  • Pelvic sway

Early diagnosis of EPM in horses allows treatment before the disease gets worse.


Associated Factors That Can Progress Equine Protozoal Myeloencephalitis

Several factors can lead to an increase in the severity of symptoms and speed up the progression of EPM. These include:

  • Gut acidity
  • Body temperatures
  • Immune suppression
  • Calcium depletion

Let’s take a closer look at each one.

Gut acidity is increased when horses eat foods high in carbohydrates or sugar content, such as grains and molasses.

This causes an increase in lactic acid production which leads to decreased pH levels within the digestive tract. When this occurs, protozoan cysts can start to reproduce more rapidly, leading to more severe cases of EPM over time.

Body temperature also plays a role. For example, suppose your horse has elevated body temperatures due to fever or other illnesses.

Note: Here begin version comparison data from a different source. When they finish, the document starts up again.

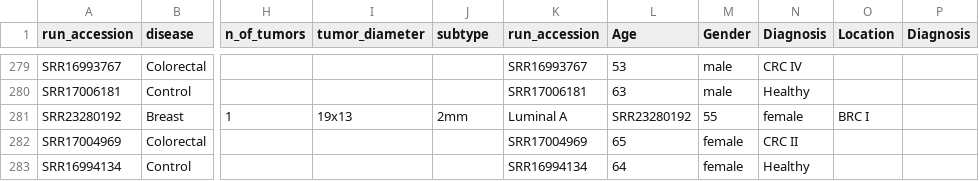
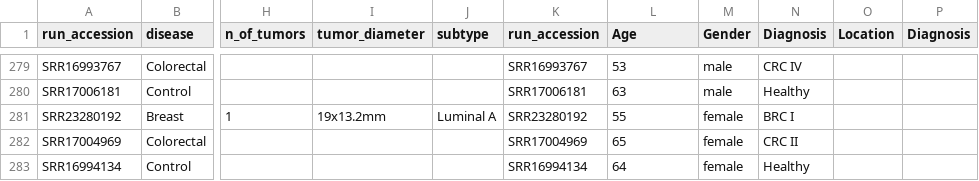
Before and after one commit to EmilioKolo/sra_to_features_pipeline, a CSV file: sra_table_selected.csv, drawn as a sheet; only a part is shown, gaps mark what is left out; the diff covers the shown part only; the diff names each change by its address in the sheet, - before the commit and + after, or states it on an @@ line.

```diff
--- a/sra_table_selected.csv
+++ b/sra_table_selected.csv
-I281 (tumor_diameter): 19x13
+I281 (tumor_diameter): 19x13.2mm
-J281 (subtype): 2mm
+J281 (subtype): Luminal A
-K281 (run_accession): Luminal A
+K281 (run_accession): SRR23280192
-L281 (Age): SRR23280192
+L281 (Age): 55
-M281 (Gender): 55
+M281 (Gender): female
-N281 (Diagnosis): female
+N281 (Diagnosis): BRC I
-O281 (Location): BRC I
+O281 (Location): (empty)
```
Also changed, not shown: 35 edited cells elsewhere in this file.
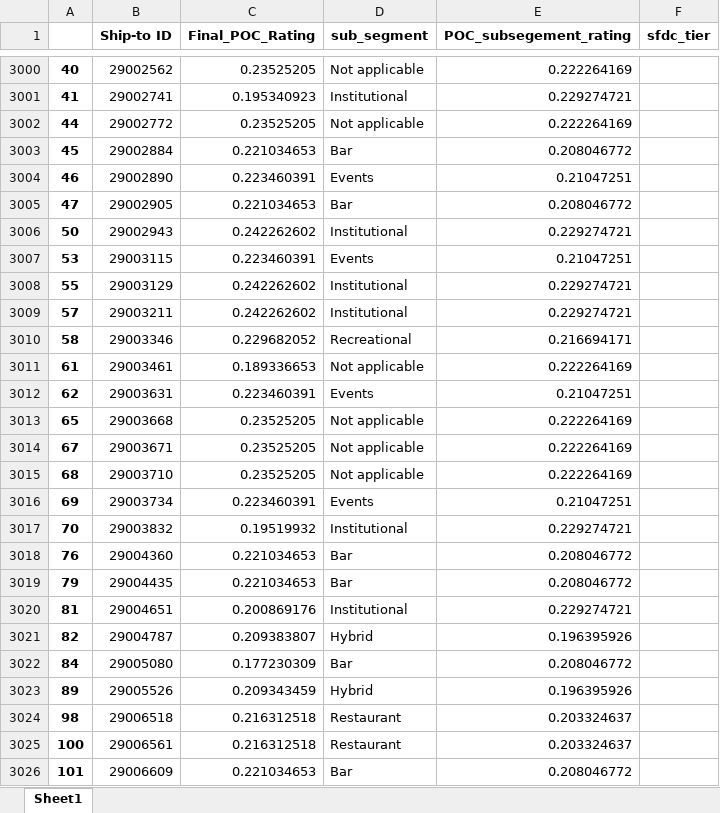
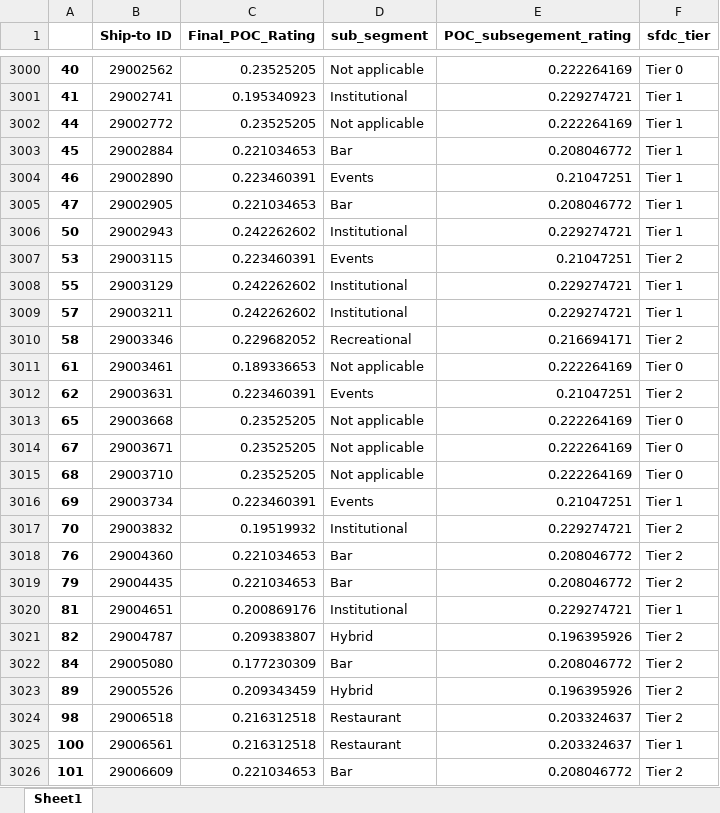
Before and after one commit to arathib36/Customised-discounts, an Excel workbook: POC_Rating.xlsx, sheet Sheet1, drawn as a sheet; only a part is shown, gaps mark what is left out; values as stored, in another font and other column widths than the file's, no borders; the diff covers the shown part only; the diff names each change by its address in the sheet, - before the commit and + after, or states it on an @@ line.

```diff
--- a/POC_Rating.xlsx (sheet Sheet1)
+++ b/POC_Rating.xlsx (sheet Sheet1)
-F3000 (sfdc_tier): (empty)
+F3000 (sfdc_tier): Tier 0
-F3001:F3006 (sfdc_tier): (empty)
+F3001:F3006 (sfdc_tier): Tier 1
-F3007 (sfdc_tier): (empty)
+F3007 (sfdc_tier): Tier 2
-F3008:F3009 (sfdc_tier): (empty)
+F3008:F3009 (sfdc_tier): Tier 1
-F3010 (sfdc_tier): (empty)
+F3010 (sfdc_tier): Tier 2
-F3011 (sfdc_tier): (empty)
+F3011 (sfdc_tier): Tier 0
-F3012 (sfdc_tier): (empty)
+F3012 (sfdc_tier): Tier 2
-F3013:F3015 (sfdc_tier): (empty)
+F3013:F3015 (sfdc_tier): Tier 0
-F3016 (sfdc_tier): (empty)
+F3016 (sfdc_tier): Tier 1
-F3017:F3019 (sfdc_tier): (empty)
+F3017:F3019 (sfdc_tier): Tier 2
-F3020 (sfdc_tier): (empty)
+F3020 (sfdc_tier): Tier 1
-F3021:F3024 (sfdc_tier): (empty)
+F3021:F3024 (sfdc_tier): Tier 2
-F3025 (sfdc_tier): (empty)
+F3025 (sfdc_tier): Tier 1
-F3026 (sfdc_tier): (empty)
+F3026 (sfdc_tier): Tier 2
```
Also changed, not shown: 922 edited cells elsewhere in this sheet, 13 other files.
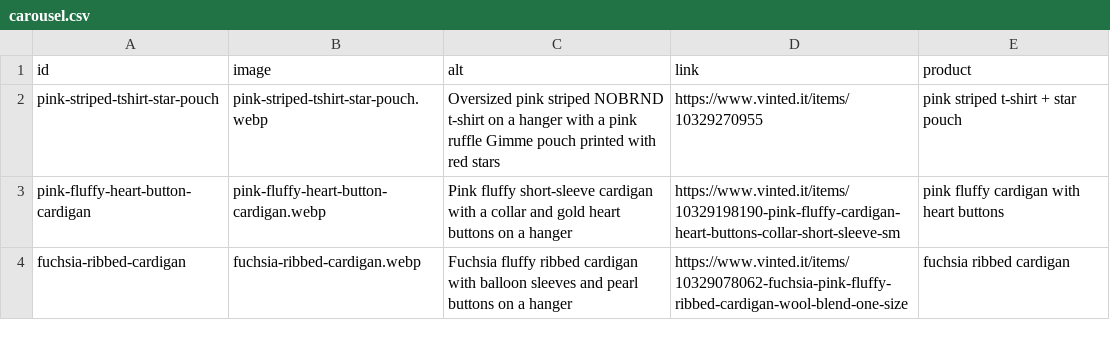
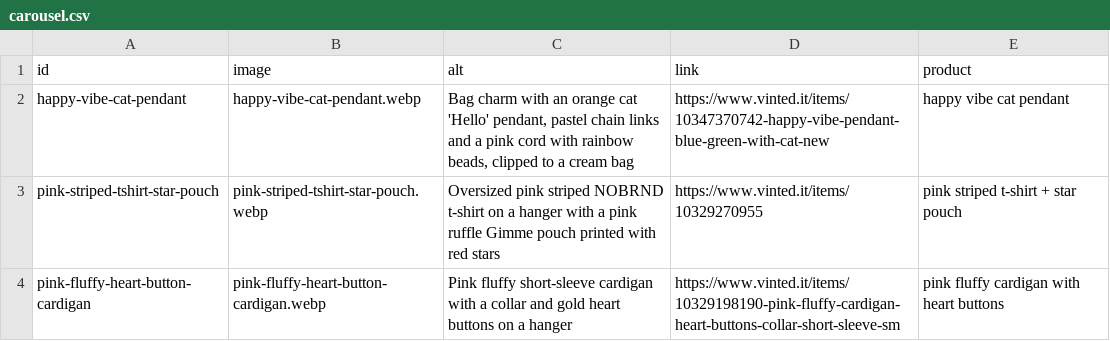
Before and after one commit to riccioeliana-gif/shop-link-launchpad, a CSV file: src/data/carousel.csv, drawn as a sheet; only a part is shown; the shorter side is filled out with more unchanged rows.

```diff
--- a/src/data/carousel.csv
+++ b/src/data/carousel.csv
@@ -1,2 +1,3 @@
 id,image,alt,link,product
+happy-vibe-cat-pendant,happy-vibe-cat-pendant.webp,"Bag charm with an orange cat 'Hello' pendant, pastel chain links and a pink cord with rainbow beads, clipped to a cream bag",https://www.vinted.it/items/10347370742-happy-vibe-pendant-blue-green-with-cat-new,happy vibe cat pendant
 pink-striped-tshirt-star-pouch,pink-striped-tshirt-star-pouch.webp,Oversized pink striped NOBRND t-shirt on a hanger with a pink ruffle Gimme pouch printed with red stars,https://www.vinted.it/items/10329270955,pink striped t-shirt + star pouch
```
Also changed, not shown: 1 other file.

In that case, they will be less able to fight off infection from parasites like Sarcocystis neurona (the cause of EPM).

The same goes for immune suppression caused by stressors such as travel or competition, which can lower your horse’s ability to fight off infections, including those caused by protozoal parasites like Sarcocystis neurona.

Calcium depletion also contributes because it decreases bone density making them weaker and more susceptible to falls.

It’s essential to know how these factors play into the development of this disease so you can prevent future outbreaks from occurring on your farm or ranch.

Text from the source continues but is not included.